U.S. Rep. John Lewis of Georgia visits Martha’s Vineyard on Friday, August 28 to celebrate the 35th anniversary of the historic March on Washington and to introduce Walking With the Wind: A Memoir of the Movement. One of the “Big Six” leaders of the civil rights movement, John Lewis is the only major speaker at the 1963 March on Washington still living.

In his autobiography, Walking With the Wind, Mr. Lewis tells the story of his journey from a childhood spent preaching to chickens and picking cotton on his family’s tenant farm to his emergence as one of the most important figures in the American civil rights movement and, later, the highest ranking African-American member of the U.S. House of Representatives. Walking With the Wind has been nominated for a Pulitzer Prize. Last month, it burst onto the Los Angeles Times’ bestseller list at number five.

“In this powerful memoir, Lewis provides a compelling account” of the civil rights movement that “evokes, with simplicity and passion, how the 1960s transformed the United States,” according to The New York Times Book Review.

Mr. Lewis will sign books at Bickerton & Ripley Books on Main street in Edgartown from 11:30 a.m. until 1 p.m. He will be the keynote speaker at a program celebrating the 35th anniversary of the March on Washington at Union Chapel on Circuit avenue in Oak Bluffs. The program is from 2 to 3:30 p.m. Joining him on the program will be nine-year-old Sebastian Corwin, a student at West Tisbury Elementary School, and Vineyard Haven resident Marianne Larned, author of Life Changing Stories of Kindness & Courageous Acts of Service.

Following the program, on the lawn of the chapel, there will be a reception in Mr. Lewis’s honor and a book signing.
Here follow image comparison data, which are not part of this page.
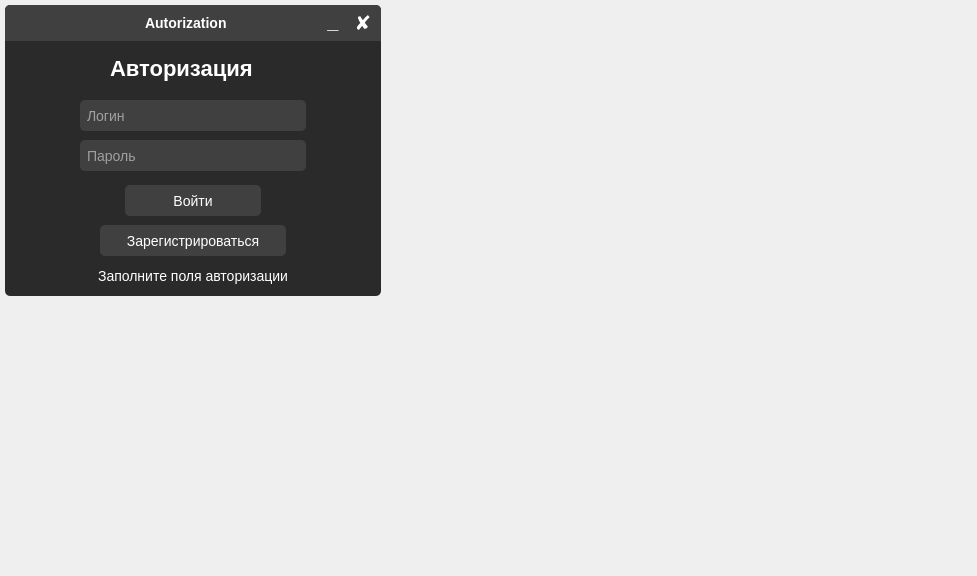
Qt form window_login/window_login.ui (b0shka/selling_apps) before a commit.
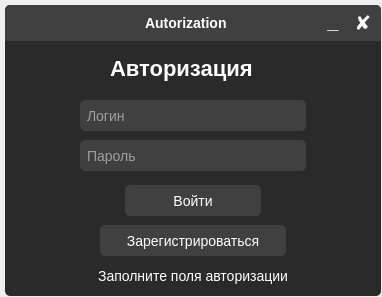
The same form after that commit.

Diff of the .ui file:
```diff
--- a/window_login/window_login.ui
+++ b/window_login/window_login.ui
@@ -6,13 +6,13 @@
    <rect>
     <x>0</x>
     <y>0</y>
-    <width>977</width>
-    <height>576</height>
+    <width>382</width>
+    <height>297</height>
    </rect>
   </property>
   <property name="minimumSize">
    <size>
-    <width>404</width>
+    <width>3</width>
     <height>270</height>
    </size>
   </property>
```
Left out of the diff: 4 changed lines with no effect on the pictures.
Sponsored by the Martha’s Vineyard Chamber of Commerce and Harvard University, the program, the reception and book signing are open to the public. The host committee for the event includes Henry Louis Gates Jr., A. Leon Higginbotham Jr., Anita Hill, Cornel West, Charles Ogletree and Anna Deveare Smith.

Journalists are invited to request interviews with Mr. Lewis both prior to and during his visit. He is available to discuss not only his life, but where we stand today on race relations and where we should go from here.

During the height of the Civil Rights Movement from 1963 to 1966, Mr. Lewis was the chairman of the Student Nonviolent Coordinating Committee. SNCC was largely responsible for the sit-ins and other activities of students in the struggle for civil rights.

Despite his youth, Mr. Lewis became a recognized leader in the Civil Rights Movement. He was one of the “Big Six” leaders of the Civil Rights Movement. (The other Big Six leaders were Whitney Young, A. Phillip Randolph, Martin Luther King Jr., James Farmer and Roy Wilkins.) Mr. Lewis was one of the planners and a keynote speaker at the 1963 March on Washington.

In 1964, Mr. Lewis coordinated SNCC efforts to organize voter registration drives and community action programs during the Mississippi Freedom Summer. The following year, Mr. Lewis led the demonstrators in Selma, Ala., in one of the most dramatic nonviolent protests of the movement, Bloody Sunday. It was Bloody Sunday that led to the passage of the Voting Rights Act.

Despite 40 arrests, physical attacks and serious injuries, Mr. Lewis remained a devoted advocate of the philosophy of nonviolence. Mr. Lewis’s career would eventually take him to the halls of Congress, where he now serves as Chief Deputy Democratic Whip in the House of Representatives.